After her sanctuary is destroyed for supporting the rebellion against Mongol rule, Zhu takes the chance to claim another future altogether: her brother’s abandoned greatness.
“The Rules of Arrangment” by Anisha Bhatia
Zoya Sahni has a great education, a fulfilling job and a loving family (for the most part). But she is not the perfect Indian girl. She’s overweight, spunky and dark-skinned in a world that prizes the slim, obedient and fair. At 26 she is hurtling toward her expiration date in Mumbai’s arranged marriage super-mart, but when her auntie’s matchmaking radar hones in on the Holy Grail of suitors — just as Zoya gets a dream job offer in New York City — the girl who once accepted her path as almost option-less must now make a choice of a lifetime.
Big-hearted with piercing social commentary, The Rules of Arrangement tells a powerful, irresistibly charming and oh-so relatable tale of a progressive life that won’t be hemmed in by outdated rules. But not without a few cultural casualties, and of course, an accidental love story along the way.

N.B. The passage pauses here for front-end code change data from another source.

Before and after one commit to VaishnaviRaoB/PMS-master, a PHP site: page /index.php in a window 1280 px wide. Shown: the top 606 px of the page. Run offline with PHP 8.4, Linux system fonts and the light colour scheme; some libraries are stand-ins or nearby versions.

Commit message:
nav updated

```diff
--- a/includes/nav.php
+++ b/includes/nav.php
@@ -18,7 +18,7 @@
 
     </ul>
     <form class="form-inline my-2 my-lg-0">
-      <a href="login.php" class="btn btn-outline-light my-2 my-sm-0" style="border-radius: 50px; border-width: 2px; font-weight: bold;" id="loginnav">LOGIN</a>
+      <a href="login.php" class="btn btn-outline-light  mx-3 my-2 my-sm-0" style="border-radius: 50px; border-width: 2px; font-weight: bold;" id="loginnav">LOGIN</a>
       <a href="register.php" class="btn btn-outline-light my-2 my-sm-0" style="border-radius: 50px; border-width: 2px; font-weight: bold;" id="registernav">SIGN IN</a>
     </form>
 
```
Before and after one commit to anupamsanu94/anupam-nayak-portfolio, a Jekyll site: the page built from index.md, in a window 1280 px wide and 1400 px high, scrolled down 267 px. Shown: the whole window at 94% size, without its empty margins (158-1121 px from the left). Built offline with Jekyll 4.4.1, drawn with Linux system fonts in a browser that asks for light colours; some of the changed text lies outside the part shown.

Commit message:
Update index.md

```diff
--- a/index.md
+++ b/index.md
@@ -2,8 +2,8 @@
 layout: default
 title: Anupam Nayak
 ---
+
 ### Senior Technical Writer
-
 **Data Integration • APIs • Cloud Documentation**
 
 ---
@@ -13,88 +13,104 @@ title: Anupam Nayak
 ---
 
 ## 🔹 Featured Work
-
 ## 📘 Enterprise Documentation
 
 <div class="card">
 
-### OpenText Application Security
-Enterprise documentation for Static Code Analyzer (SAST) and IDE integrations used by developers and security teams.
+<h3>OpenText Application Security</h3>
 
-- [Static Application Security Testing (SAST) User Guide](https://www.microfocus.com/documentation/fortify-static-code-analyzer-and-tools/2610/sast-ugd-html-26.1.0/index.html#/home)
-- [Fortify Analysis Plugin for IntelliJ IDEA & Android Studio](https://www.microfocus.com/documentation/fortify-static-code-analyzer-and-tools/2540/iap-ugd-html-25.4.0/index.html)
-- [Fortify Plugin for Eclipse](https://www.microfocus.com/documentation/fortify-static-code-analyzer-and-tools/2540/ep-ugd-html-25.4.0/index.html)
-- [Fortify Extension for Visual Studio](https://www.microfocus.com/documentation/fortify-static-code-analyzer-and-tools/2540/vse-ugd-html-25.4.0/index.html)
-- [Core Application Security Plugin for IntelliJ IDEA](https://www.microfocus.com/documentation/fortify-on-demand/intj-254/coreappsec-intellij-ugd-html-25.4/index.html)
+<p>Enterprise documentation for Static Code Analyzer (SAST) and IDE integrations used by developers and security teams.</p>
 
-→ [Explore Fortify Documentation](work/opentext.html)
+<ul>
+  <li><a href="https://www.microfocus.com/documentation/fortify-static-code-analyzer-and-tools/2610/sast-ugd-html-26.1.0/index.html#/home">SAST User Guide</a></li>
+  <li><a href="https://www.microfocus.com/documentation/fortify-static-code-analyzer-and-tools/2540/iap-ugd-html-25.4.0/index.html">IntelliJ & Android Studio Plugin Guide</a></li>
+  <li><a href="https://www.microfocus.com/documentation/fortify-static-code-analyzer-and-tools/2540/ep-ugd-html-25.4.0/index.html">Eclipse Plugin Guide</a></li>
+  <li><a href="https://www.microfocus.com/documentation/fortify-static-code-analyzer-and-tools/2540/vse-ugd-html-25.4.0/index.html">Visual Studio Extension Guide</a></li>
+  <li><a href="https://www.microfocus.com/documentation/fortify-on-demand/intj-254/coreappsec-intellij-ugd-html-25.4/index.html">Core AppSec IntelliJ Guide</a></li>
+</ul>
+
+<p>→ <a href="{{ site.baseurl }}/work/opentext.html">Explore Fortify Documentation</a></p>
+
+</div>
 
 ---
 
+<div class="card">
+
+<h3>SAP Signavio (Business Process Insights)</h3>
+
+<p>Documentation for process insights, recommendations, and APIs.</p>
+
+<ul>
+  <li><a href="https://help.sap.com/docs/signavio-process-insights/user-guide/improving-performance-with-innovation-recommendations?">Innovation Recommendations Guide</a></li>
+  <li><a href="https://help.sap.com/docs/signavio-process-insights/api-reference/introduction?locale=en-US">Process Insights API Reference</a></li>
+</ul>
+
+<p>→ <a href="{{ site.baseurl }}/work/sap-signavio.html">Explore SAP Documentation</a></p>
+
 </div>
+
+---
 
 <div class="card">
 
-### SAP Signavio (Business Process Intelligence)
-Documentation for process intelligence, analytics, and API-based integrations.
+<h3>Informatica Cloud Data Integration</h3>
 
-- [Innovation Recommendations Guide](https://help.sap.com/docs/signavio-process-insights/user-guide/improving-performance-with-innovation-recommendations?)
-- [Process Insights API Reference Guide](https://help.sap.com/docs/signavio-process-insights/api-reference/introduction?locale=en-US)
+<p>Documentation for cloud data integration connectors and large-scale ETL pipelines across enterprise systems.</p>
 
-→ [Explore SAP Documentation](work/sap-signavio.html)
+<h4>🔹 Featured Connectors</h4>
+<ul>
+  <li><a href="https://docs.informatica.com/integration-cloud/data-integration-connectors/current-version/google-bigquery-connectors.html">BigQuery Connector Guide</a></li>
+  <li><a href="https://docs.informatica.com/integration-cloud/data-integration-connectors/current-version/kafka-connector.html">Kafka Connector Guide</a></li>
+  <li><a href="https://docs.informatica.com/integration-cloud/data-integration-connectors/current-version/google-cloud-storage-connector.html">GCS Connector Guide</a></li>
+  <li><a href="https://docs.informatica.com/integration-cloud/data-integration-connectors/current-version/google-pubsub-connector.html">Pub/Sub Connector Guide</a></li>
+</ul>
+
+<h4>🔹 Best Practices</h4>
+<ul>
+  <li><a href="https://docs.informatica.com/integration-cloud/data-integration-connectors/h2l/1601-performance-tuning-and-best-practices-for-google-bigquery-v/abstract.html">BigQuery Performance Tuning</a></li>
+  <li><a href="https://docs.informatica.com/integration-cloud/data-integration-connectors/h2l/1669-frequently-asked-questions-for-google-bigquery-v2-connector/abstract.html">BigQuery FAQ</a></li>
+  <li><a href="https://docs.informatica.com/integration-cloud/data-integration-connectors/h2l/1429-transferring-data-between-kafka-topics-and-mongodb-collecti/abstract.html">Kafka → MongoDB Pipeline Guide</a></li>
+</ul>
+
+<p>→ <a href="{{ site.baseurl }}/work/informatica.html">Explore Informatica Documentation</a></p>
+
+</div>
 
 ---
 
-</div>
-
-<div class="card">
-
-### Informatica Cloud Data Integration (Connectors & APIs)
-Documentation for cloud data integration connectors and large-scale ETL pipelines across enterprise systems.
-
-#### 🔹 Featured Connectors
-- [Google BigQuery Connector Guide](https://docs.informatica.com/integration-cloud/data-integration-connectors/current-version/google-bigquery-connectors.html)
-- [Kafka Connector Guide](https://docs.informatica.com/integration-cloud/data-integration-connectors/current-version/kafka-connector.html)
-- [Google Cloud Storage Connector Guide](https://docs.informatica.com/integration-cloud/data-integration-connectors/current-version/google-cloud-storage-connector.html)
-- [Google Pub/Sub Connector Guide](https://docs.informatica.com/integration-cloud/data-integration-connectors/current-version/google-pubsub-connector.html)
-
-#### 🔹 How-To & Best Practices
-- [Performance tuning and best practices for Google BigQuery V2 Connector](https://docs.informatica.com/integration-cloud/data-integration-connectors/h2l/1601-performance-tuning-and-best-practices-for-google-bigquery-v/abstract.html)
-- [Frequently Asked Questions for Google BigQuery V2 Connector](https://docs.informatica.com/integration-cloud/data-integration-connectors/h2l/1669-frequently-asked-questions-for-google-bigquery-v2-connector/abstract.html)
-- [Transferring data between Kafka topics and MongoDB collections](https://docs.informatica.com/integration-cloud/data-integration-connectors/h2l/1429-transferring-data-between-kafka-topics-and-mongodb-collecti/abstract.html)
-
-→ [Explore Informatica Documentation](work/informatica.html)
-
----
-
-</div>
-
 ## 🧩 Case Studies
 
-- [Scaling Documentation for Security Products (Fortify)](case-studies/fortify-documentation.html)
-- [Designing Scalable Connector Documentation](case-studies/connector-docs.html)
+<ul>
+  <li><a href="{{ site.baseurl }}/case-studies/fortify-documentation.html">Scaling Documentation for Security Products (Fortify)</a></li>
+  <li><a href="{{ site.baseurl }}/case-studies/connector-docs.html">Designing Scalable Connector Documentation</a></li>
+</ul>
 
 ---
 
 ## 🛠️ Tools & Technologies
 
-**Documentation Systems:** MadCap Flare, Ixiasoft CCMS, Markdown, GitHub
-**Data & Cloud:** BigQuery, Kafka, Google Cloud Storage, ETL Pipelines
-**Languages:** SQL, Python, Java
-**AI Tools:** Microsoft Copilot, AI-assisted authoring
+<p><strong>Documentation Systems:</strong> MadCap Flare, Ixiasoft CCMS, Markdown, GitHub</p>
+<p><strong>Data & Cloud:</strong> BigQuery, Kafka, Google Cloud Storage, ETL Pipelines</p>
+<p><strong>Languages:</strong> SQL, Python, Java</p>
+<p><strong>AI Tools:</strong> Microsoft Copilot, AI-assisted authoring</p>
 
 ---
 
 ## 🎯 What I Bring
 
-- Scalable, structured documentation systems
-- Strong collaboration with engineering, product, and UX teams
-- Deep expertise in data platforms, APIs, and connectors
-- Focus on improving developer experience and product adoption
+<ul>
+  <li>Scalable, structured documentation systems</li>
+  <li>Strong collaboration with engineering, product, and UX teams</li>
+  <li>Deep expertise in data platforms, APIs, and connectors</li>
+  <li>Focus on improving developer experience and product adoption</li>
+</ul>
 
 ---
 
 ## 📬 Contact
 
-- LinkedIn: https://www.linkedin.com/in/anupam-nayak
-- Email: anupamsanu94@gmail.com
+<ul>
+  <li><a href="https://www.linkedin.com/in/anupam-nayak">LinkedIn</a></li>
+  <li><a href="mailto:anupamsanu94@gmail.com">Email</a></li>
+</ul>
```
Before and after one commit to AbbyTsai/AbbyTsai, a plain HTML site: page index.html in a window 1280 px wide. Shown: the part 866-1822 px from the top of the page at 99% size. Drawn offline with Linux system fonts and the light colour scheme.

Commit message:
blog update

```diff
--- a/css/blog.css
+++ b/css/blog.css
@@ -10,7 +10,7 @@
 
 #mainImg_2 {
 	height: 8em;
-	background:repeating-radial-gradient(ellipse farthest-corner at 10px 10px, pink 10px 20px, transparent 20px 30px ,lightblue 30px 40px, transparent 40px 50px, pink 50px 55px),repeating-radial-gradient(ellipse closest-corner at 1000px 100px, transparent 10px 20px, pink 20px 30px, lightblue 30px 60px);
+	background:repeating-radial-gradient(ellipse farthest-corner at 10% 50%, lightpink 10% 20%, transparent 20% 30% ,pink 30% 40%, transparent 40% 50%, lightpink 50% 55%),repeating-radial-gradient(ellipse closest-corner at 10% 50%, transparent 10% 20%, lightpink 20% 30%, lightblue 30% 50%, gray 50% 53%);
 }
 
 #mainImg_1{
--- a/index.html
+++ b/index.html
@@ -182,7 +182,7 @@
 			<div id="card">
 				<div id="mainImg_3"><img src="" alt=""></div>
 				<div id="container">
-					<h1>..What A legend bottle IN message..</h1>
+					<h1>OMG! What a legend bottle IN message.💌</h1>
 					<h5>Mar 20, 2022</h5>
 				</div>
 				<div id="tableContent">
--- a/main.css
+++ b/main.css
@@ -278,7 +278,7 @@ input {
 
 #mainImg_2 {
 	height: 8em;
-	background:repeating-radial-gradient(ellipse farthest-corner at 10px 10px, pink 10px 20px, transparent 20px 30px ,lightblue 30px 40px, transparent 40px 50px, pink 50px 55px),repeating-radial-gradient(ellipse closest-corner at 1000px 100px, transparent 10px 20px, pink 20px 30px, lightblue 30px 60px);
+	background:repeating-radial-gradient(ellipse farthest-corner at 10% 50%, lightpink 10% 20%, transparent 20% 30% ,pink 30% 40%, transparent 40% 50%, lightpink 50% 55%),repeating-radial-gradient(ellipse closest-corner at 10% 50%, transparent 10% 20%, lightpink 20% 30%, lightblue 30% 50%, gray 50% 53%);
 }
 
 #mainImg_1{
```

“Steel Fear” by Brandon Webb & John David Mann
“Brotherhood” by Mohamed Mbougar Sarr
Under the regime of the so-called Brotherhood, two young people are publicly executed for having loved each other. In response, their mothers begin a secret correspondence, their only outlet for the grief they share and each woman’s personal reckoning with a leadership that would take her beloved child’s life.
At the same time, spurred on by their indignation at what seems to be an escalation of The Brotherhood’s brutality, a band of intellectuals and free-thinkers seeks to awaken the conscience of the cowed populace and foment rebellion by publishing an underground newspaper. While they grapple with the implications of what they have done, the regime’s brutal leader begins a personal crusade to find the responsible parties, and bring them to his own sense of justice.